Work task>
An exact copy of every record is needed, with the pictures left out.

-=-=-

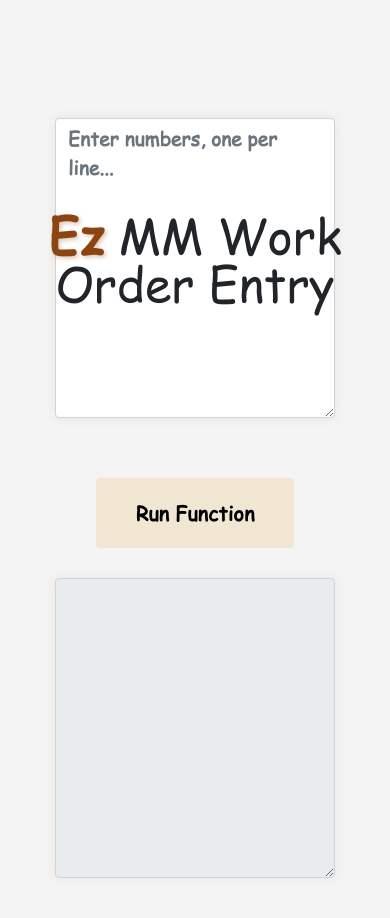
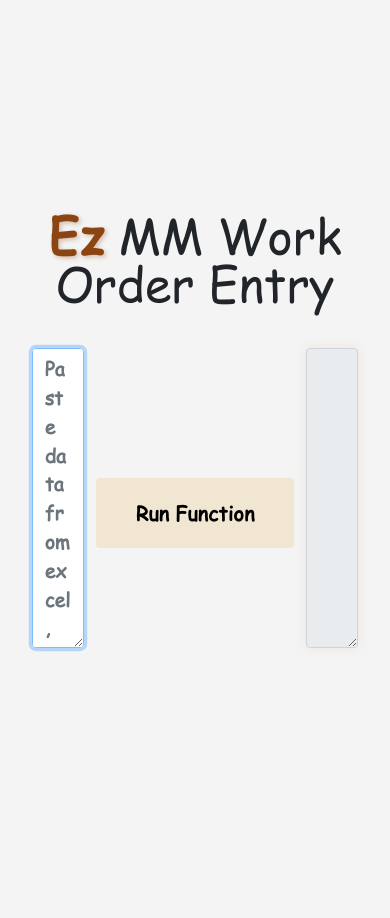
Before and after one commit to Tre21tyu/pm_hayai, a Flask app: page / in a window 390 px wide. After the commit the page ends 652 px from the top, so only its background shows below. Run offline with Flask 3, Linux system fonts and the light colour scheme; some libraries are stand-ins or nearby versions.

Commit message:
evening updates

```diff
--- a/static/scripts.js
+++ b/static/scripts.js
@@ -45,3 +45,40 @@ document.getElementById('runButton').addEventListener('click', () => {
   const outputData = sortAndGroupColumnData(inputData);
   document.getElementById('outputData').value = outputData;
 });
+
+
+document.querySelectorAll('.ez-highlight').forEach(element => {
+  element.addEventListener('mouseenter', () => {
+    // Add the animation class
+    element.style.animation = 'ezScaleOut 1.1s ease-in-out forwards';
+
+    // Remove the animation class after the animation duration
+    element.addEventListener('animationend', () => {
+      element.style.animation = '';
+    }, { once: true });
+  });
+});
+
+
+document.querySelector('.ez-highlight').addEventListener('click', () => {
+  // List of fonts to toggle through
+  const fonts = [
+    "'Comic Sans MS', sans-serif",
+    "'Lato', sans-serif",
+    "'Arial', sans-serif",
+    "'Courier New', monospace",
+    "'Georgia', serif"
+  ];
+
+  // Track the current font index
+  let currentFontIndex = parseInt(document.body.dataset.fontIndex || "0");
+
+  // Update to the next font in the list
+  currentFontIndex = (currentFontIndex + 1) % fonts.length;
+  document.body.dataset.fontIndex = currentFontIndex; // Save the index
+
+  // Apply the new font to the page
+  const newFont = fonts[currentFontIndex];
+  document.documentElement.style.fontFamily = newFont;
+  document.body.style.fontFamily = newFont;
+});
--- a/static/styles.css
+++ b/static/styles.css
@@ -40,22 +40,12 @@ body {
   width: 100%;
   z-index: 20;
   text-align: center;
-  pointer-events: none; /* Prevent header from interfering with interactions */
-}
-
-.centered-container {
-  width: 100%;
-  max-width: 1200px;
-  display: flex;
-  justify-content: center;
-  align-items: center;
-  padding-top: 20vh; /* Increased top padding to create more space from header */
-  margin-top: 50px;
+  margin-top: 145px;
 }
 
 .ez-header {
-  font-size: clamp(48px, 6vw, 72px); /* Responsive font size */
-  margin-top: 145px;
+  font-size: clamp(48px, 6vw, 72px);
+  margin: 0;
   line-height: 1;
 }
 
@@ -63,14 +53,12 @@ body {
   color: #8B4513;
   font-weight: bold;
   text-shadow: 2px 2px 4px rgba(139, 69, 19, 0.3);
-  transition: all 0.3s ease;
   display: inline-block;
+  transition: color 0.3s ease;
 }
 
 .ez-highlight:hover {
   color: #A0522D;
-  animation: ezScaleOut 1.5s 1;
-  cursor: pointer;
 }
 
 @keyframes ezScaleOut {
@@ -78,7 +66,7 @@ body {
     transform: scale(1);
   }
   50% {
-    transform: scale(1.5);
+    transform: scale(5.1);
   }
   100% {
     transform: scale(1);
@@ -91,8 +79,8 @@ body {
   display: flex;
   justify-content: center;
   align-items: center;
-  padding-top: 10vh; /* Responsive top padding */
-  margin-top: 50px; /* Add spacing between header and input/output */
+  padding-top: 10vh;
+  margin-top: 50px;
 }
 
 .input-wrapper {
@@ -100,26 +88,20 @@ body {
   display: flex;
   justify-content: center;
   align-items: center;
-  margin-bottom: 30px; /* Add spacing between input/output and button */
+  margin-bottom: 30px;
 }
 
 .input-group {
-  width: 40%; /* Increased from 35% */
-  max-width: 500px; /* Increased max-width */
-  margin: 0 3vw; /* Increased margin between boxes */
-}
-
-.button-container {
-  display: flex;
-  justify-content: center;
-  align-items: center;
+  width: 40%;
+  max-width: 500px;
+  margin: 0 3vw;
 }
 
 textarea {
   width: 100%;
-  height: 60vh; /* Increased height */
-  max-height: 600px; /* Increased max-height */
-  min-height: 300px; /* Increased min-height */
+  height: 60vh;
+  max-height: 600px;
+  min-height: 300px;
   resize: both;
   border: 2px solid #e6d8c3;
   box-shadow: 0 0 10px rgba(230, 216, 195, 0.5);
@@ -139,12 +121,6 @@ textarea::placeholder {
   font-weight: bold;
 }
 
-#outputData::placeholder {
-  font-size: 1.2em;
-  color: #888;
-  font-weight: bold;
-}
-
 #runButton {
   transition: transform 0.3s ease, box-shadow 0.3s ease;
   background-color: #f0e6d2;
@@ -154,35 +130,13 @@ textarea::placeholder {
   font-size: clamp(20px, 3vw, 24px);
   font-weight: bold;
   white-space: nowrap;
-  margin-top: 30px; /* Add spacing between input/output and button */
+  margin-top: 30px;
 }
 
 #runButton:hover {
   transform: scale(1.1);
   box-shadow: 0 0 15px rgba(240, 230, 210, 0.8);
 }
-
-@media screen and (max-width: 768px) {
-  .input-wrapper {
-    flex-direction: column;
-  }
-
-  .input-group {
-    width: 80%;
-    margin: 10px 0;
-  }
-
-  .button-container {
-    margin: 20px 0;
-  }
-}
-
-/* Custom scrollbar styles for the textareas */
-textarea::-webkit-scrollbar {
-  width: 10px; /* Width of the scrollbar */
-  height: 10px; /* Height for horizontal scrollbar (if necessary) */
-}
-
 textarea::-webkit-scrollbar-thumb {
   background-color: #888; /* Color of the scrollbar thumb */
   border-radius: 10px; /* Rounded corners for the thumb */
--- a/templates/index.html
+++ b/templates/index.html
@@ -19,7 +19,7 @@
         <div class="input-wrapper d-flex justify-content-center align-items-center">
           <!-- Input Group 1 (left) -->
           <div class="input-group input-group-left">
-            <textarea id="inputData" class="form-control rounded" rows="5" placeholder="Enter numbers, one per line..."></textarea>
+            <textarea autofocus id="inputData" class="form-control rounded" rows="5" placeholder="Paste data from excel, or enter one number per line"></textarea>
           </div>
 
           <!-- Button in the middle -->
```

-=-=-

Task solution>
Before and after one commit to Tre21tyu/pm_hayai, a Flask app: page / in a window 390 px wide. After the commit the page ends 652 px from the top, so only its background shows below. Run offline with Flask 3, Linux system fonts and the light colour scheme; some libraries are stand-ins or nearby versions.

Commit message:
evening updates

```diff
--- a/static/scripts.js
+++ b/static/scripts.js
@@ -45,3 +45,40 @@ document.getElementById('runButton').addEventListener('click', () => {
   const outputData = sortAndGroupColumnData(inputData);
   document.getElementById('outputData').value = outputData;
 });
+
+
+document.querySelectorAll('.ez-highlight').forEach(element => {
+  element.addEventListener('mouseenter', () => {
+    // Add the animation class
+    element.style.animation = 'ezScaleOut 1.1s ease-in-out forwards';
+
+    // Remove the animation class after the animation duration
+    element.addEventListener('animationend', () => {
+      element.style.animation = '';
+    }, { once: true });
+  });
+});
+
+
+document.querySelector('.ez-highlight').addEventListener('click', () => {
+  // List of fonts to toggle through
+  const fonts = [
+    "'Comic Sans MS', sans-serif",
+    "'Lato', sans-serif",
+    "'Arial', sans-serif",
+    "'Courier New', monospace",
+    "'Georgia', serif"
+  ];
+
+  // Track the current font index
+  let currentFontIndex = parseInt(document.body.dataset.fontIndex || "0");
+
+  // Update to the next font in the list
+  currentFontIndex = (currentFontIndex + 1) % fonts.length;
+  document.body.dataset.fontIndex = currentFontIndex; // Save the index
+
+  // Apply the new font to the page
+  const newFont = fonts[currentFontIndex];
+  document.documentElement.style.fontFamily = newFont;
+  document.body.style.fontFamily = newFont;
+});
--- a/static/styles.css
+++ b/static/styles.css
@@ -40,22 +40,12 @@ body {
   width: 100%;
   z-index: 20;
   text-align: center;
-  pointer-events: none; /* Prevent header from interfering with interactions */
-}
-
-.centered-container {
-  width: 100%;
-  max-width: 1200px;
-  display: flex;
-  justify-content: center;
-  align-items: center;
-  padding-top: 20vh; /* Increased top padding to create more space from header */
-  margin-top: 50px;
+  margin-top: 145px;
 }
 
 .ez-header {
-  font-size: clamp(48px, 6vw, 72px); /* Responsive font size */
-  margin-top: 145px;
+  font-size: clamp(48px, 6vw, 72px);
+  margin: 0;
   line-height: 1;
 }
 
@@ -63,14 +53,12 @@ body {
   color: #8B4513;
   font-weight: bold;
   text-shadow: 2px 2px 4px rgba(139, 69, 19, 0.3);
-  transition: all 0.3s ease;
   display: inline-block;
+  transition: color 0.3s ease;
 }
 
 .ez-highlight:hover {
   color: #A0522D;
-  animation: ezScaleOut 1.5s 1;
-  cursor: pointer;
 }
 
 @keyframes ezScaleOut {
@@ -78,7 +66,7 @@ body {
     transform: scale(1);
   }
   50% {
-    transform: scale(1.5);
+    transform: scale(5.1);
   }
   100% {
     transform: scale(1);
@@ -91,8 +79,8 @@ body {
   display: flex;
   justify-content: center;
   align-items: center;
-  padding-top: 10vh; /* Responsive top padding */
-  margin-top: 50px; /* Add spacing between header and input/output */
+  padding-top: 10vh;
+  margin-top: 50px;
 }
 
 .input-wrapper {
@@ -100,26 +88,20 @@ body {
   display: flex;
   justify-content: center;
   align-items: center;
-  margin-bottom: 30px; /* Add spacing between input/output and button */
+  margin-bottom: 30px;
 }
 
 .input-group {
-  width: 40%; /* Increased from 35% */
-  max-width: 500px; /* Increased max-width */
-  margin: 0 3vw; /* Increased margin between boxes */
-}
-
-.button-container {
-  display: flex;
-  justify-content: center;
-  align-items: center;
+  width: 40%;
+  max-width: 500px;
+  margin: 0 3vw;
 }
 
 textarea {
   width: 100%;
-  height: 60vh; /* Increased height */
-  max-height: 600px; /* Increased max-height */
-  min-height: 300px; /* Increased min-height */
+  height: 60vh;
+  max-height: 600px;
+  min-height: 300px;
   resize: both;
   border: 2px solid #e6d8c3;
   box-shadow: 0 0 10px rgba(230, 216, 195, 0.5);
@@ -139,12 +121,6 @@ textarea::placeholder {
   font-weight: bold;
 }
 
-#outputData::placeholder {
-  font-size: 1.2em;
-  color: #888;
-  font-weight: bold;
-}
-
 #runButton {
   transition: transform 0.3s ease, box-shadow 0.3s ease;
   background-color: #f0e6d2;
@@ -154,35 +130,13 @@ textarea::placeholder {
   font-size: clamp(20px, 3vw, 24px);
   font-weight: bold;
   white-space: nowrap;
-  margin-top: 30px; /* Add spacing between input/output and button */
+  margin-top: 30px;
 }
 
 #runButton:hover {
   transform: scale(1.1);
   box-shadow: 0 0 15px rgba(240, 230, 210, 0.8);
 }
-
-@media screen and (max-width: 768px) {
-  .input-wrapper {
-    flex-direction: column;
-  }
-
-  .input-group {
-    width: 80%;
-    margin: 10px 0;
-  }
-
-  .button-container {
-    margin: 20px 0;
-  }
-}
-
-/* Custom scrollbar styles for the textareas */
-textarea::-webkit-scrollbar {
-  width: 10px; /* Width of the scrollbar */
-  height: 10px; /* Height for horizontal scrollbar (if necessary) */
-}
-
 textarea::-webkit-scrollbar-thumb {
   background-color: #888; /* Color of the scrollbar thumb */
   border-radius: 10px; /* Rounded corners for the thumb */
--- a/templates/index.html
+++ b/templates/index.html
@@ -19,7 +19,7 @@
         <div class="input-wrapper d-flex justify-content-center align-items-center">
           <!-- Input Group 1 (left) -->
           <div class="input-group input-group-left">
-            <textarea id="inputData" class="form-control rounded" rows="5" placeholder="Enter numbers, one per line..."></textarea>
+            <textarea autofocus id="inputData" class="form-control rounded" rows="5" placeholder="Paste data from excel, or enter one number per line"></textarea>
           </div>
 
           <!-- Button in the middle -->
```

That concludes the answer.